▶ _Provided data_
__________________________________________________
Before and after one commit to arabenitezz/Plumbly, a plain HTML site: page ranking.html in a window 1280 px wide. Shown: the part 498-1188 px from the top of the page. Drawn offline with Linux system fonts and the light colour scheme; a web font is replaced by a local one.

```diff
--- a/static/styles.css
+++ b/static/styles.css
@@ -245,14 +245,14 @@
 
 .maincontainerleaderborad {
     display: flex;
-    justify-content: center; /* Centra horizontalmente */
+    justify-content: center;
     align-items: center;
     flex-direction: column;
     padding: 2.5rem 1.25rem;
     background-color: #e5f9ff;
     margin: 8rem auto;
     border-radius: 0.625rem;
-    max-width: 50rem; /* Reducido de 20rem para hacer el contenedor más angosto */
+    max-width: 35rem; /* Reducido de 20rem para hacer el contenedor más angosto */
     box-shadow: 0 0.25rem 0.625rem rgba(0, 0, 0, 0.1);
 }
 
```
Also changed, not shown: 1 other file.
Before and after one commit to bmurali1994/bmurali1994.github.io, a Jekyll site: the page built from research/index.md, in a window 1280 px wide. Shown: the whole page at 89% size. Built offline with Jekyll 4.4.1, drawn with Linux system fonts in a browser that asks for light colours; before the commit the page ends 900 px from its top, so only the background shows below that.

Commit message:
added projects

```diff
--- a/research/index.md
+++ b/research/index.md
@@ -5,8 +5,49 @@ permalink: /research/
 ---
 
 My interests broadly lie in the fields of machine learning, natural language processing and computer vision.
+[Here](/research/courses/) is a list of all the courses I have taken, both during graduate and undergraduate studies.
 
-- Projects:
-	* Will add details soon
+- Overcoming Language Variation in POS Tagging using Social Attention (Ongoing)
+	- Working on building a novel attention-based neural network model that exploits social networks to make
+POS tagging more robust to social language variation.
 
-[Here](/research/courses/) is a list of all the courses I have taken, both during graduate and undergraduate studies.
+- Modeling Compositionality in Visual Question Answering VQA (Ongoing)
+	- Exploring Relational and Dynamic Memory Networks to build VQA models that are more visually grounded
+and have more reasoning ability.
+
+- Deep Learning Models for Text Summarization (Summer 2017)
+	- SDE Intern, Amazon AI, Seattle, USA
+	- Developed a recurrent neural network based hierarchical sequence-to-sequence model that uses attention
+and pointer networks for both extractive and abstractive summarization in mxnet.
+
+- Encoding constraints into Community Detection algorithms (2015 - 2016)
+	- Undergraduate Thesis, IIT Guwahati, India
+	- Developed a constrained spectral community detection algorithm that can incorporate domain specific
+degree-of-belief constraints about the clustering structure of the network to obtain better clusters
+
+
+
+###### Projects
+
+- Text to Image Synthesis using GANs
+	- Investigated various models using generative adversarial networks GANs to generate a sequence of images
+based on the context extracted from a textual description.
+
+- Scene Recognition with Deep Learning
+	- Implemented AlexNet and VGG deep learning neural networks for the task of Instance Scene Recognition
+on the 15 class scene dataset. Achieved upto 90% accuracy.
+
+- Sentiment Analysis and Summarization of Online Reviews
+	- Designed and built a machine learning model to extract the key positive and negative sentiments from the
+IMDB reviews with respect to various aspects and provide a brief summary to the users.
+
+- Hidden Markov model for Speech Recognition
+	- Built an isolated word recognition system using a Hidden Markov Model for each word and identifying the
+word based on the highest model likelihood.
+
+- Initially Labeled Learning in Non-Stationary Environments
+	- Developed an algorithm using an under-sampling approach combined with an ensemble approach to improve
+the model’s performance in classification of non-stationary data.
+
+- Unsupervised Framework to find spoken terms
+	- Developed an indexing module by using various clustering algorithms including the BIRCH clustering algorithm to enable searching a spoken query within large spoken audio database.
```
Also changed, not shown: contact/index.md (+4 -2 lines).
__________________________________________________
▶ _Exercise goal_
Going through the data above, state how many lines include the word "Also"; only that number is needed.

▶ _Exercise response_
2